Documenting a Slip and Fall Injury | Shapiro, Washburn & Sharp

Seek medical care whenever you suffer a serious injury.

This is not legal advice (which we’re not allowed to offer in a blog post, anyway). Nothing is more important than your health and well-being. Attend to yourself before you give a thought to potentially holding a negligent business or homeowner accountable for creating the situation in which you slipped, fell and got hurt.

Second, do not assume you are fine just because you don’t see blood or feel as if bones were broken. Slips and falls are the leading cause of traumatic brain injuries (TBIs) among adults, and the most serious symptoms of a concussion may not manifest until hours or days after a blow to the head.

Yes, a concussion is a TBI. Symptoms may linger for years. Go to an emergency room or see your doctor if you slammed your head into a wall or on the floor. Rapid diagnosis and quick treatment of a TBI can make a huge difference in short- and long-term outcomes.




Figure Out Why You Slipped and Fell

You will not know if you have grounds to file an insurance claim or personal injury lawsuit until you know with a fair degree of certainty that you were not merely being clumsy or inattentive. You don’t need to become a detective or forensic scientist, but you should collect some facts to confirm your suspicion that you were put in danger unnecessarily.

Here a few suggestions for how you might go about doing that. Consulting with an attorney who has successfully advised and represented other slip and fall victims could provide more specific guidance.

Only when your health allows, report the slip and fall to the manager at the business or the homeowner where you fell. Ask the person if they knew of any unsafe conditions or slip and fall hazards at the time that you got hurt. Keep notes of the conversations and write down the name and contact information of anyone you speak with about the incident. Your personal injury attorney may want to follow up with them.

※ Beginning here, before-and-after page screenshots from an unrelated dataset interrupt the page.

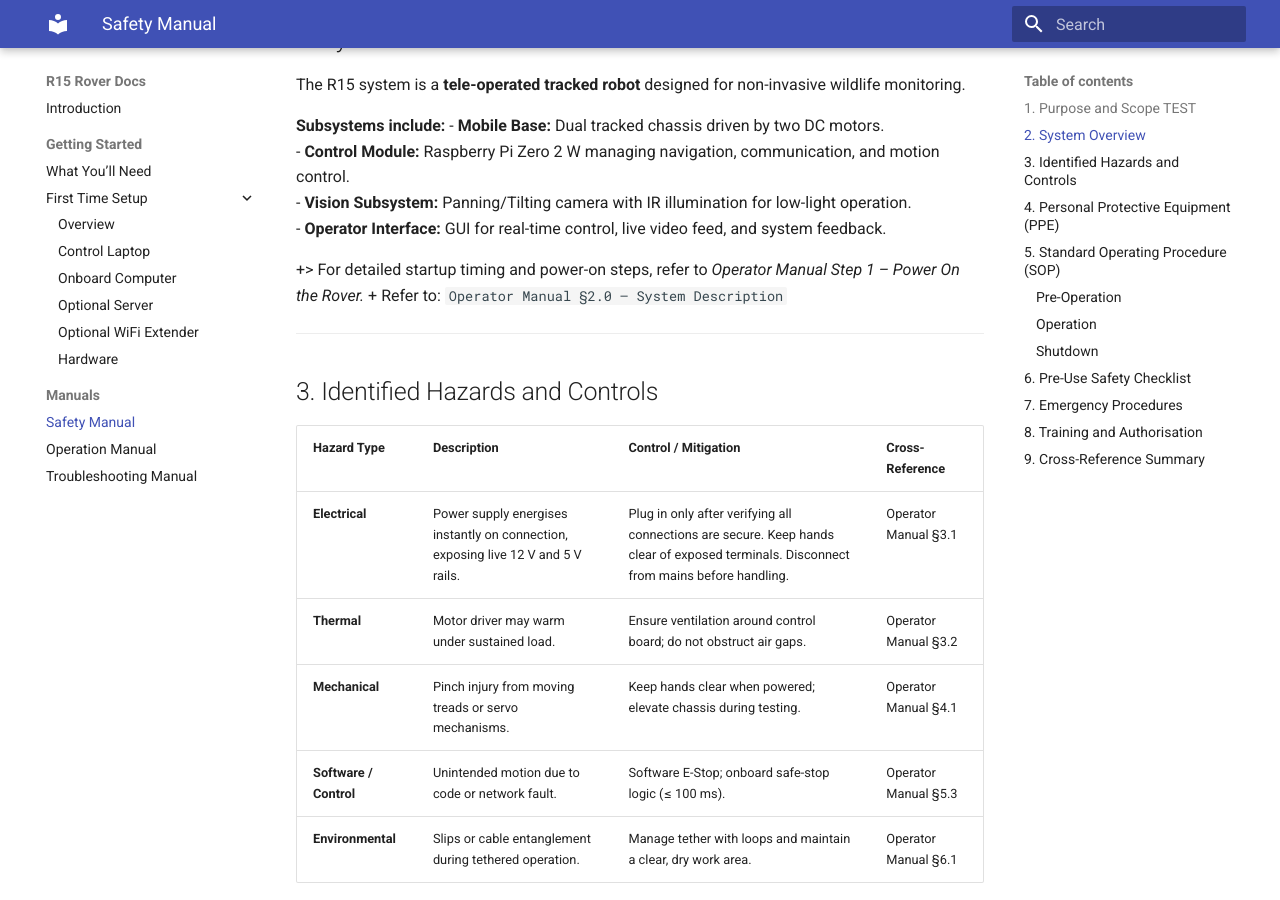
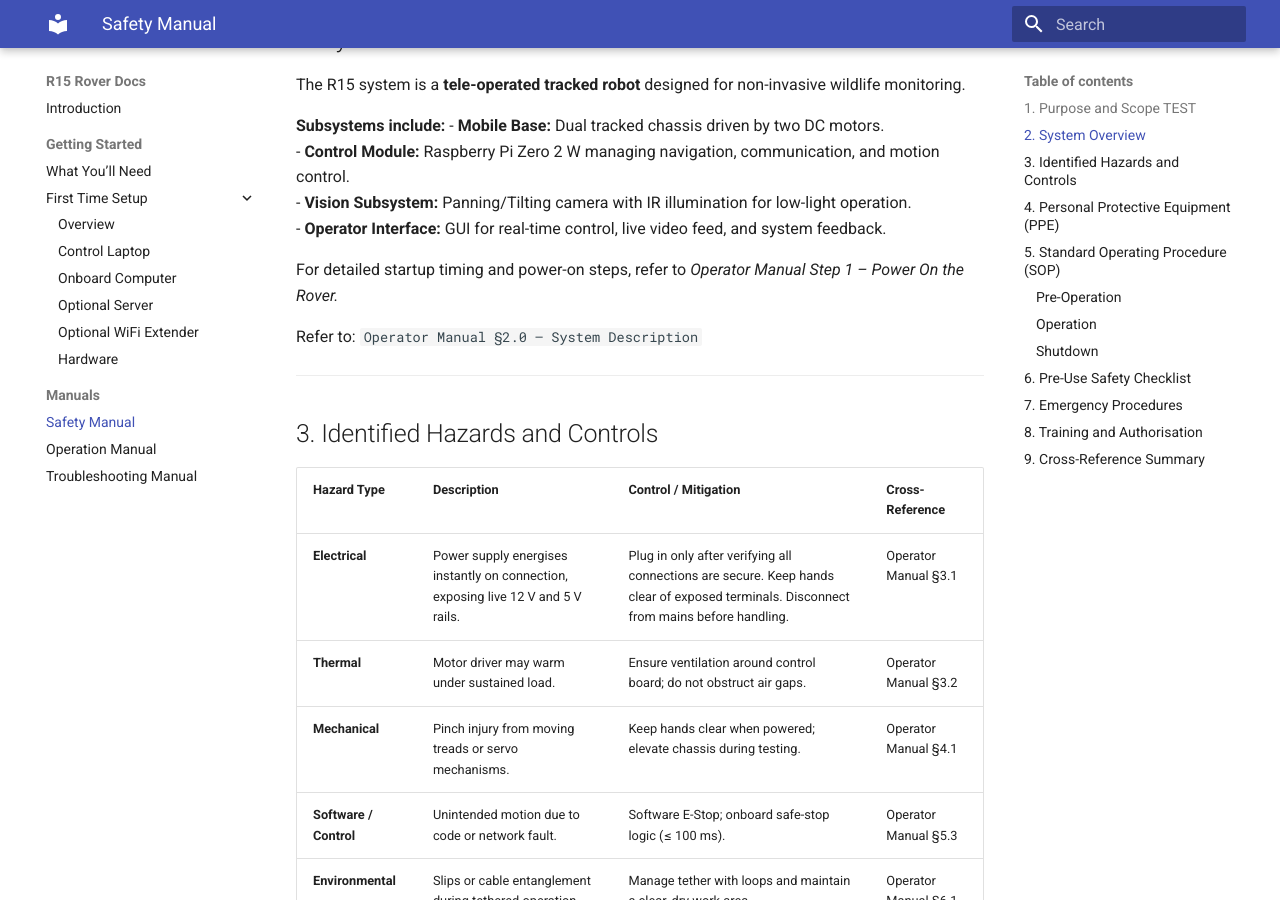
Before and after one commit to EriCheww/ECE4191-R15, an MkDocs documentation site: the page built from docs/safety.md, in a window 1280 px wide and 900 px high, scrolled down 614 px. Built offline with MkDocs 1.6.1 and Material for MkDocs 9.7.7, drawn with Linux system fonts in a browser that asks for light colours.

```diff
--- a/docs/safety.md
+++ b/docs/safety.md
@@ -25,9 +25,9 @@ The R15 system is a **tele-operated tracked robot** designed for non-invasive wi
 - **Vision Subsystem:** Panning/Tilting camera with IR illumination for low-light operation.
 - **Operator Interface:** GUI for real-time control, live video feed, and system feedback.
 
-+> For detailed startup timing and power-on steps, refer to *Operator Manual Step 1 – Power On the Rover.*
-+
- Refer to: `Operator Manual §2.0 – System Description`
+For detailed startup timing and power-on steps, refer to *Operator Manual Step 1 – Power On the Rover.*
+
+Refer to: `Operator Manual §2.0 – System Description`
 
 ---
 
```
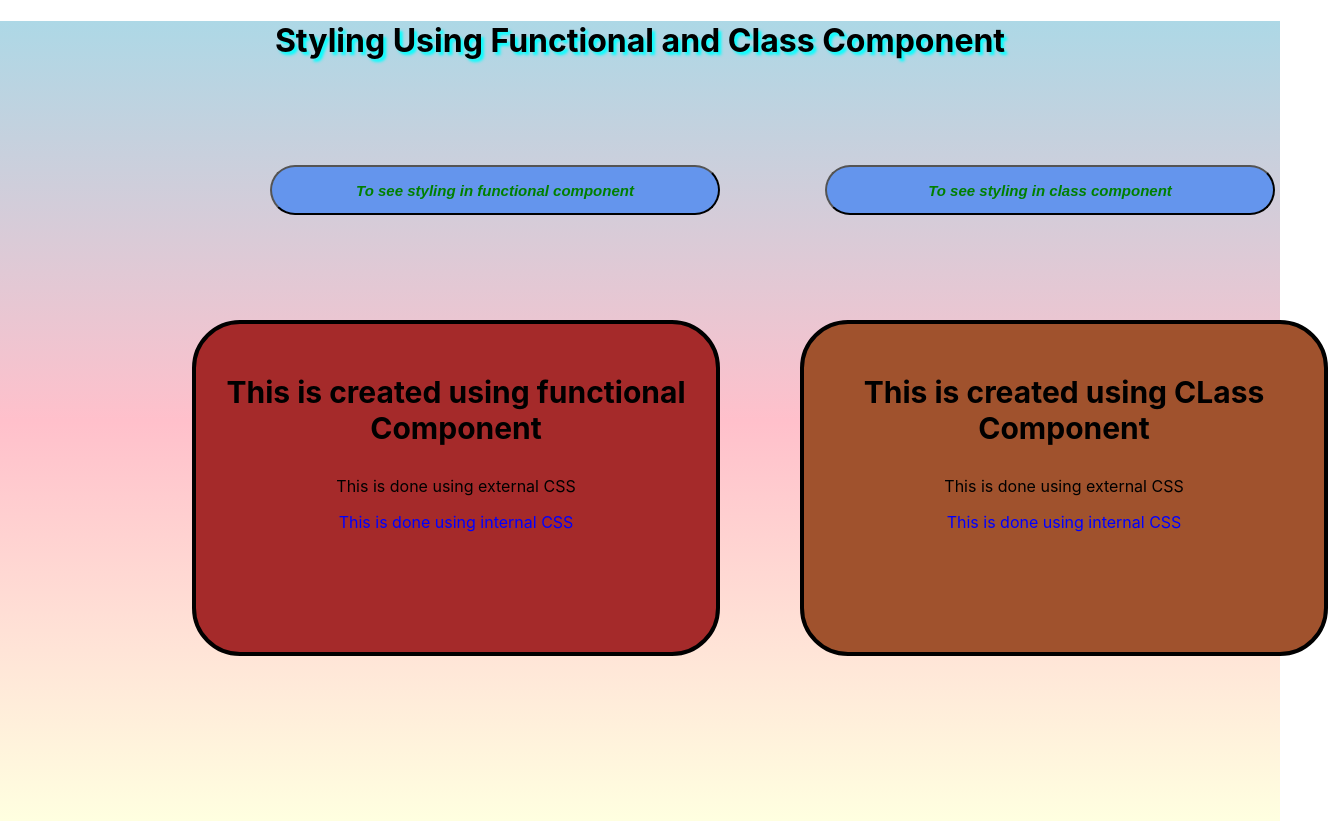
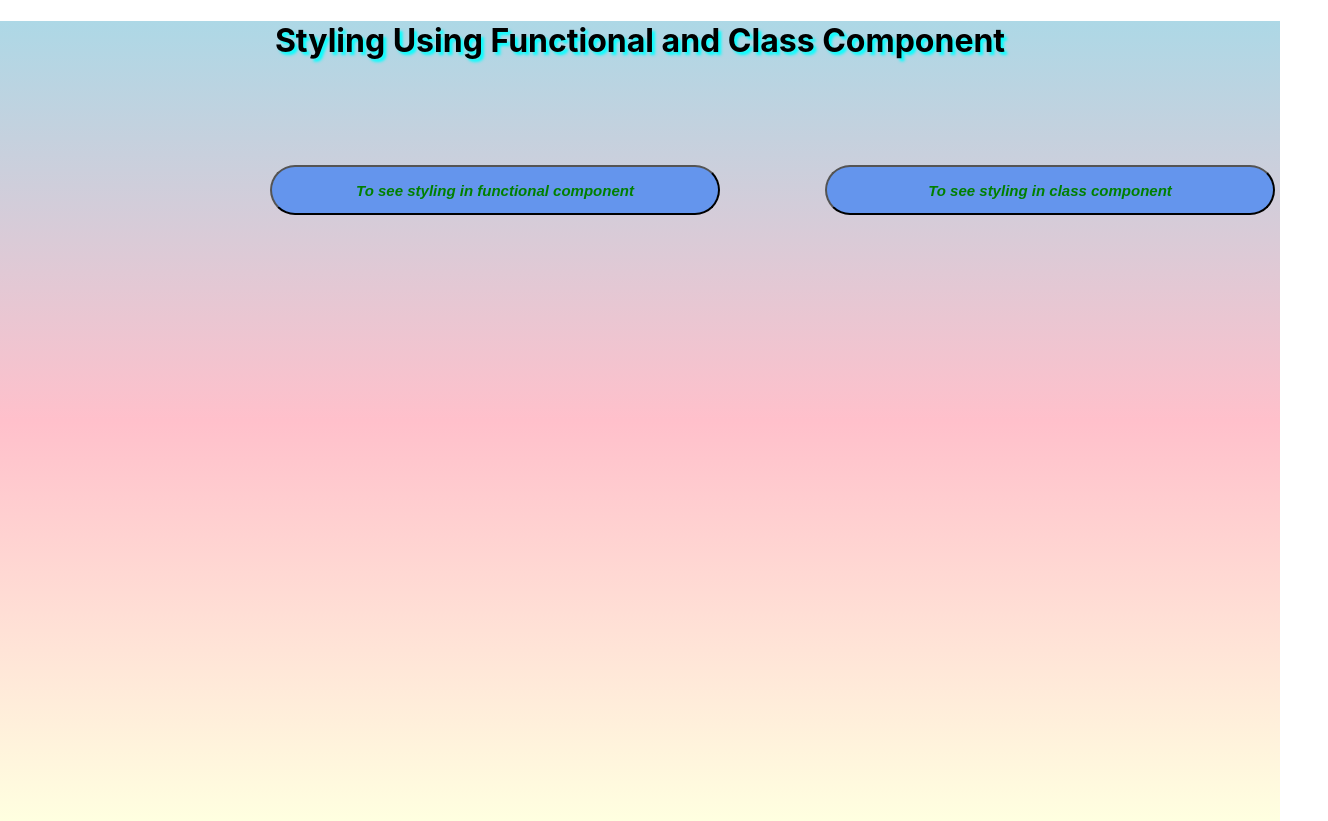
Before and after one commit to RajatAdhikari/react-assignment-1, a React (Create React App) app: page / in a window 1280 px wide. Shown: the whole page, 1328 px wide, since content can reach past the window. Built offline with nearby package versions, Linux system fonts and the light colour scheme.

Commit message:
Update App.js

```diff
--- a/src/App.js
+++ b/src/App.js
@@ -9,8 +9,7 @@ function App() {
   return (
     <div className="App">
      <Common/>
-     <Functional/>
-     <Class/>
+
     </div>
   );
 }
```
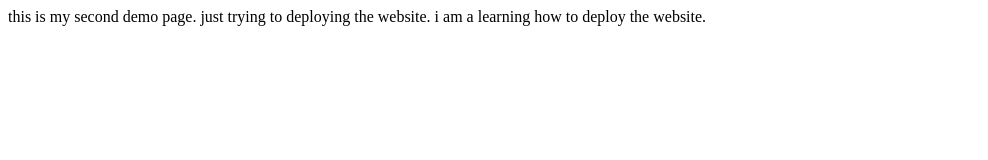
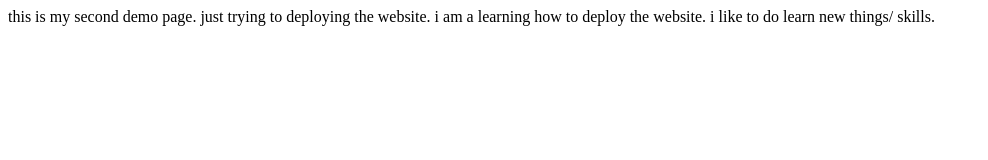
Before and after one commit to aniketnimkar/demo_Two, a plain HTML site: page index.html in a window 1280 px wide. Shown: the whole page, without its empty margins (0-988 px from the left). Drawn offline with Linux system fonts and the light colour scheme.

Commit message:
update intrest

```diff
--- a/index.html
+++ b/index.html
@@ -11,5 +11,7 @@
     just trying to deploying the website.
 
     i am a learning how to deploy the website.
+
+    i like to do learn new things/ skills.
 </body>
 </html>
```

Also be sure to take pictures of the spot where you fell, and make sure to capture as much of the space as possible (floor, walls, stairs, ceiling, windows, etc.). Even if you slipped on ice or water that is no longer present when you return, detailed photos can tell a story about why a hazard formed and was not mitigated.

Keep all these interactions calm and cordial. At the same time, it won’t hurt to ask probing question about previous accidents like yours and whether records exist about structural or maintenance problems.

Last, speak with witnesses. You experienced the accident and resulting pain. The people who saw you slip and fall can paint a much fuller picture of the circumstances. Ask friends and family who were there what they noticed before and after the accident. Try to speak with business staff or other houseguests. Again, take notes.

Evidence that a business manager or homeowner knew that an injury risk existed and failed to fix the problem provides very strong grounds for pursuing a slip and fall injury case. The other information can be used to substantiate negligence and to prove that the accident could have been prevented.